[Dataset excerpts]
Start of Block
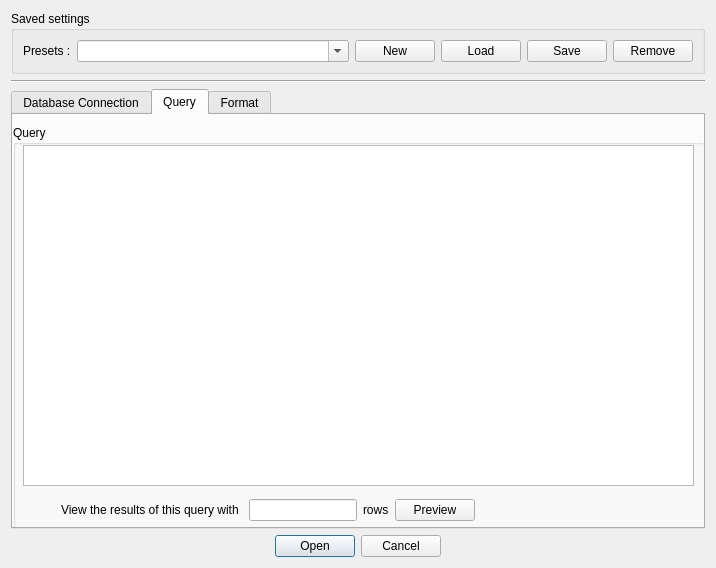
Qt form libpvkernel/plugins/input_types/database/db_params.ui (squey/squey) before a commit.
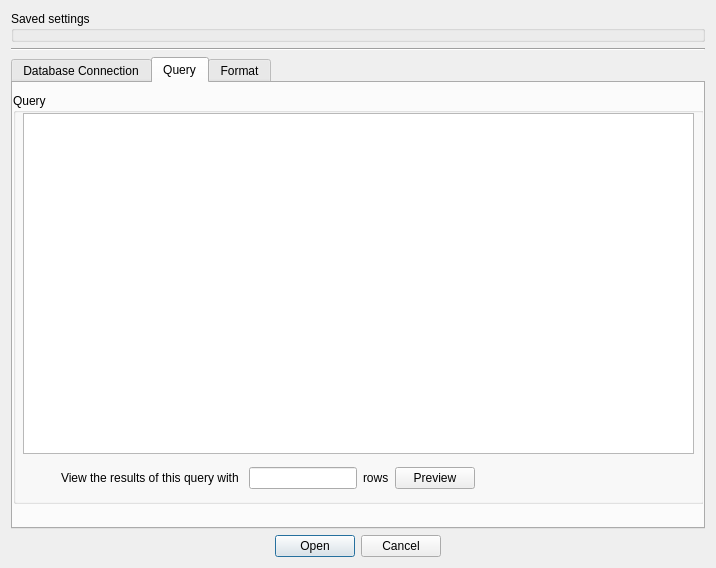
The same form after that commit.

Commit message: Added a preset widget to share some code between filters presets and database presets.

Diff of the .ui file:
```diff
--- a/libpvkernel/plugins/input_types/database/db_params.ui
+++ b/libpvkernel/plugins/input_types/database/db_params.ui
@@ -16,93 +16,9 @@
   <layout class="QVBoxLayout" name="verticalLayout">
    <item>
     <widget class="QGroupBox" name="groupBox">
-     <property name="sizePolicy">
-      <sizepolicy hsizetype="Preferred" vsizetype="Maximum">
-       <horstretch>0</horstretch>
-       <verstretch>0</verstretch>
-      </sizepolicy>
-     </property>
      <property name="title">
       <string>Saved settings</string>
      </property>
-     <property name="flat">
-      <bool>false</bool>
-     </property>
-     <property name="checkable">
-      <bool>false</bool>
-     </property>
-     <layout class="QHBoxLayout" name="horizontalLayout_2">
-      <item>
-       <layout class="QHBoxLayout" name="horizontalLayout">
-        <item>
-         <widget class="QLabel" name="label">
-          <property name="sizePolicy">
-           <sizepolicy hsizetype="Maximum" vsizetype="Maximum">
-            <horstretch>0</horstretch>
-            <verstretch>0</verstretch>
-           </sizepolicy>
-          </property>
-          <property name="text">
-           <string>Presets :</string>
-          </property>
-         </widget>
-        </item>
-        <item>
-         <widget class="QComboBox" name="_combo_preset">
-          <property name="sizePolicy">
-           <sizepolicy hsizetype="MinimumExpanding" vsizetype="Fixed">
-            <horstretch>0</horstretch>
-            <verstretch>0</verstretch>
-           </sizepolicy>
-          </property>
-          <property name="editable">
-           <bool>true</bool>
-          </property>
-         </widget>
-        </item>
-        <item>
-         <widget class="QPushButton" name="_btn_new">
-          <property name="sizePolicy">
-           <sizepolicy hsizetype="Maximum" vsizetype="Fixed">
-            <horstretch>0</horstretch>
-            <verstretch>0</verstretch>
-           </sizepolicy>
-          </property>
-          <property name="text">
-           <string>New</string>
-          </property>
-         </widget>
-        </item>
-        <item>
-         <widget class="QPushButton" name="_btn_load">
-          <property name="text">
-           <string>Load</string>
-          </property>
-         </widget>
-        </item>
-        <item>
-         <widget class="QPushButton" name="_btn_save">
-          <property name="sizePolicy">
-           <sizepolicy hsizetype="Maximum" vsizetype="Fixed">
-            <horstretch>0</horstretch>
-            <verstretch>0</verstretch>
-           </sizepolicy>
-          </property>
-          <property name="text">
-           <string>Save</string>
-          </property>
-         </widget>
-        </item>
-        <item>
-         <widget class="QPushButton" name="_btn_remove">
-          <property name="text">
-           <string>Remove</string>
-          </property>
-         </widget>
-        </item>
-       </layout>
-      </item>
-     </layout>
     </widget>
    </item>
    <item>
```
Left out of the diff: 2 changed lines with no effect on the pictures. The commit also changes 7 other files.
End of Block
Your job is to copy out every line from the records above that has the word "class".

   <layout class="QVBoxLayout" name="verticalLayout">
     <widget class="QGroupBox" name="groupBox">
-     <layout class="QHBoxLayout" name="horizontalLayout_2">
-       <layout class="QHBoxLayout" name="horizontalLayout">
-         <widget class="QLabel" name="label">
-         <widget class="QComboBox" name="_combo_preset">
-         <widget class="QPushButton" name="_btn_new">
-         <widget class="QPushButton" name="_btn_load">
-         <widget class="QPushButton" name="_btn_save">
-         <widget class="QPushButton" name="_btn_remove">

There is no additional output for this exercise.